Pre-Northern Qi
Traditional Chinese
Simplified Chinese
Northern Qi, Sui, early Tang
Traditional Chinese
Simplified Chinese
Post-Sui
Traditional Chinese
Simplified Chinese
Vietnamese name
VietnameseQuốc Tử Giám
Korean name
Hangul
Hanja
One of the main halls of the Guozijian in City of Beijing
The Guozijian (Imperial College) of Beijing

The Guozijian,[1] sometimes translated as the Imperial College, Imperial Academy, Imperial University, National Academy, or National University,[2] was the national central institution of higher learning in Chinese dynasties after the Sui. It was the highest institution of academic research and learning in China's traditional educational system, with the function of administration of education.

In Vietnam, the Imperial Academy (Vietnamese: Quốc Tử Giám) existed after the Lý dynasty. Several notable chairmans of Guozijian in Vietnam history are Chu Văn An, Nguyễn Phi Khanh, Vũ Miên, and Lê Quý Đôn.

History[edit]

The Kwo-tze-keen, or National University.jpg

Formerly it was called the Taixue, literally meaning "Imperial University". The Taixue for Gongsheng (tribute students) from the populace was part of Guozijian, along with Guozixue for noble students. The central schools of taixue were established as far back as 3 CE, when a standard nationwide school system was established and funded during the reign of Emperor Ping of Han.[3] Since the Sui dynasty, it was called Guozijian (Kuotzuchien).

At the Guozijian, law, math, calligraphy, equestrianism, and archery were emphasized by the Ming Hongwu Emperor.[4]

Guozijian was shut down in 1905.[5] From then on the modern school system including universities was adopted. At first, it mainly embodied the modern European and Japanese model, and afterwards was heavily influenced by American model.

Locations[edit]

Entrance of the Imperial Academy in Huế, central Vietnam

Guozijian were located in the national capital of each dynasty, such as Chang'an, Luoyang and Kaifeng. In early years of Ming, Guozijian was in Nanjing, and then there were two capitals, thus there were two Guozijian, one in Nanjing and one in Beijing. During the Qing dynasty, Guozijian was in Beijing.

The Beijing Guozijian, located at the Guozijian Street in the Dongcheng District, was the imperial college during the Yuan, Ming and Qing dynasties; most of the current buildings were built during the Ming Dynasty.[6] It is the last Guozijian in China and the predecessor of Peking University.
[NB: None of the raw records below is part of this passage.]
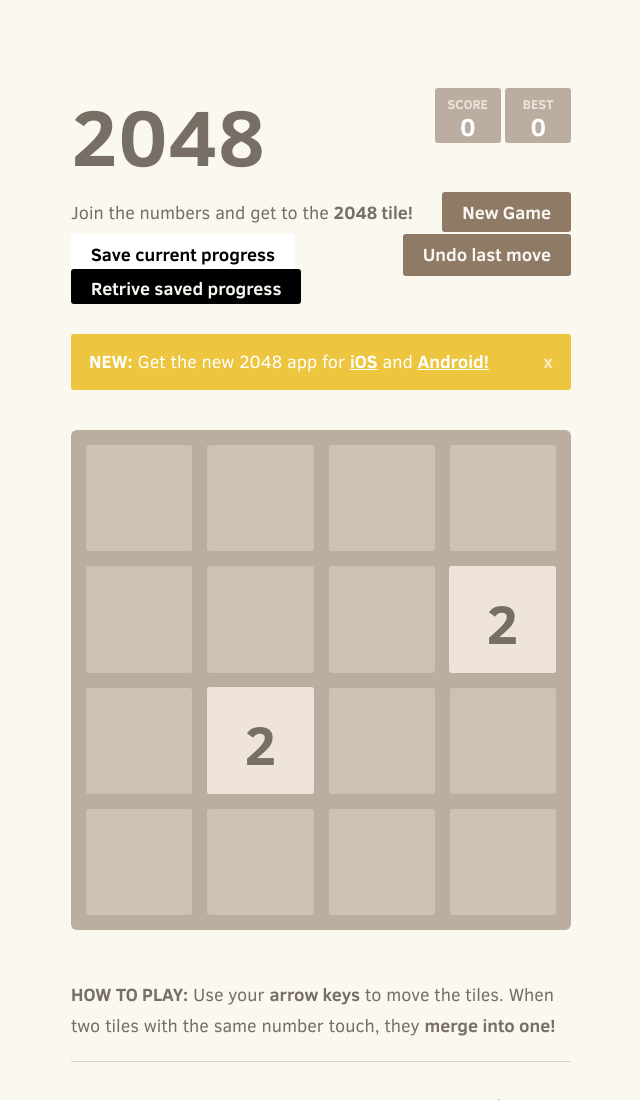
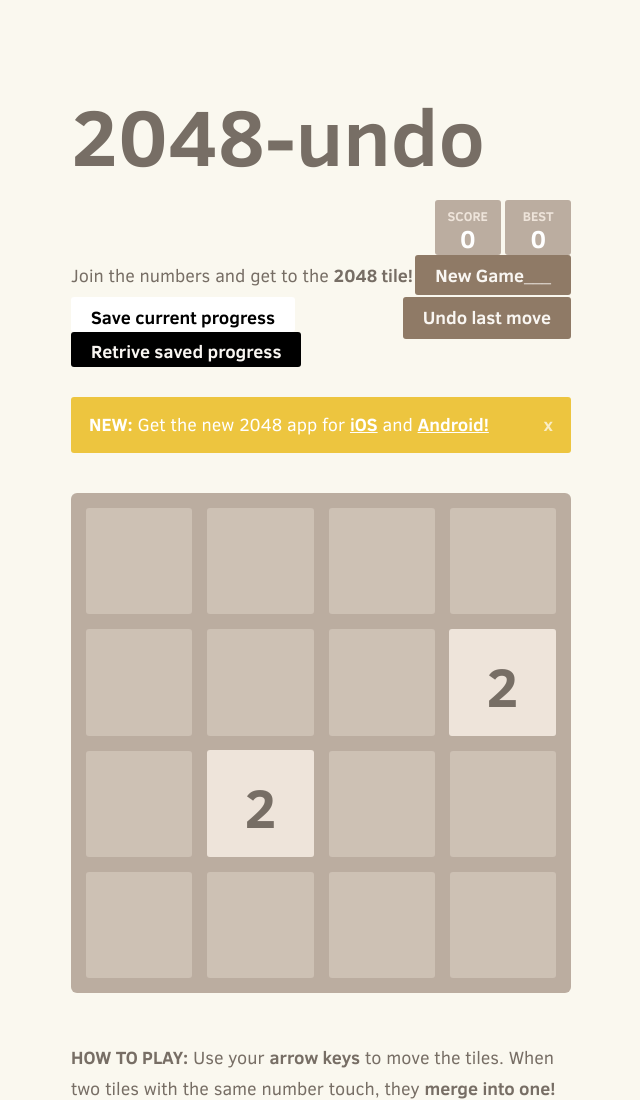
Before and after one commit to PMX10/2048RE, a plain HTML site: page index.html in a window 1280 px wide. Shown: the top 1100 px of the page, without its empty margins (319-959 px from the left). Drawn offline with Linux system fonts and the light colour scheme.

Commit message:
Update index.html

```diff
--- a/index.html
+++ b/index.html
@@ -25,7 +25,7 @@
 <body>
   <div class="container">
     <div class="heading">
-      <h1 class="title">2048</h1>
+      <h1 class="title">2048-undo</h1>
       <div class="scores-container">
         <div class="score-container">0</div>
         <div class="best-container">0</div>
@@ -34,7 +34,7 @@
 
     <div class="above-game">
       <p class="game-intro">Join the numbers and get to the <strong>2048 tile!</strong></p>
-      <a class="restart-button">New Game</a>
+      <a class="restart-button">New Game___</a>
       <a class="restore-button">Undo last move</a>
       <a class="store-button">Save current progress</a>
       <a class="paint-button">Retrive saved progress</a>
```
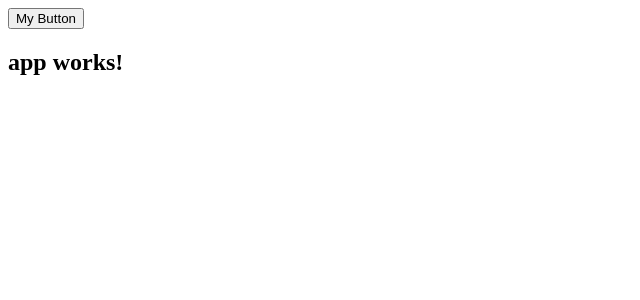
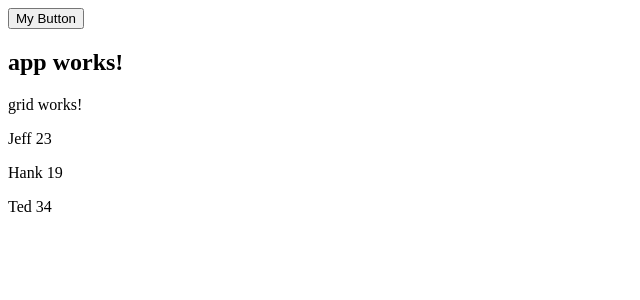
Before and after one commit to ChuckkNorris/ng2-overview-samples, an Angular app: page / in a window 1280 px wide. Shown: the top 300 px of the page, without its empty margins (0-640 px from the left). Built offline with nearby package versions, Linux system fonts and the light colour scheme.

Commit message:
Grid component init

```diff
--- a/src/app/app.component.html
+++ b/src/app/app.component.html
@@ -1,2 +1,3 @@
 <button hoverColor="green">My Button</button>
 <h2 hoverColor="red">{{title}}</h2>
+<app-grid [items]="myItems" header="name" value="age"></app-grid>
--- a/src/app/app.component.ts
+++ b/src/app/app.component.ts
@@ -7,4 +7,10 @@ import { Component } from '@angular/core';
 })
 export class AppComponent {
   title = 'app works!';
+
+  myItems = [
+    { name: "Jeff", age: 23, isEnrolled: true },
+    { name: "Hank", age: 19, isEnrolled: true },
+    { name: "Ted", age: 34, isEnrolled: false }
+  ];
 }
--- a/src/app/app.module.ts
+++ b/src/app/app.module.ts
@@ -5,11 +5,13 @@ import { HttpModule } from '@angular/http';
 
 import { AppComponent } from './app.component';
 import { HoverColorDirective } from './directives/hover-color.directive';
+import { GridComponent } from './components/grid/grid.component';
 
 @NgModule({
   declarations: [
     AppComponent,
     HoverColorDirective,
+    GridComponent,
   ],
   imports: [
     BrowserModule,
--- /dev/null
+++ b/src/app/components/grid/grid.component.html
@@ -0,0 +1,4 @@
+<p>
+  grid works!
+</p>
+<p *ngFor="let item of items">{{item[header]}} {{item[value]}}</p>
--- /dev/null
+++ b/src/app/components/grid/grid.component.ts
@@ -0,0 +1,22 @@
+import { Component, OnInit, Input } from '@angular/core';
+
+@Component({
+  selector: 'app-grid',
+  templateUrl: './grid.component.html',
+  styleUrls: ['./grid.component.css']
+})
+export class GridComponent implements OnInit {
+  @Input() items: any[];
+  @Input() header: string;
+  @Input() value: string;
+
+  constructor() { }
+
+  ngOnInit() {
+  }
+
+  getPropertyValue(object: any, propertyName: string): any {
+    return object[propertyName];
+  }
+
+}
```
Also changed, not shown: src/app/components/grid/grid.component.css (added), 1 other file (tests, documents, lock files or other folders).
See also[edit]

References[edit]

Citations[edit]

  1. ^ Yuan, 194.
  2. ^ Frederick W. Mote; Denis Twitchett (26 February 1988). The Cambridge History of China: Volume 7, The Ming Dynasty, 1368-1644. Cambridge University Press. pp. 131–. ISBN 978-0-521-24332-2.
  3. ^ Yuan, 193.
  4. ^ Frederick W. Mote; Denis Twitchett (26 February 1988). The Cambridge History of China: Volume 7, The Ming Dynasty, 1368-1644. Cambridge University Press. pp. 122–. ISBN 978-0-521-24332-2.
  5. ^ During the 1898 reform of the Qing Dynasty, the education and administration of education functions of Guozijian was mainly replaced by the Imperial Capital University (also translated as Imperial University of Peking), later known as Peking University. So some claim Peking University to be the successor of the Guozijian. National Central University (Nanking University) takes Nanking Kuotzuchien in Ming (later Nanking Academy in Qing) as its predecessor.
  6. ^ "Guozijian". James P. Geiss Foundation.

Sources[edit]

  • Yuan, Zheng. "Local Government Schools in Sung China: A Reassessment," History of Education Quarterly (Volume 34, Number 2; Summer 1994): 193–213.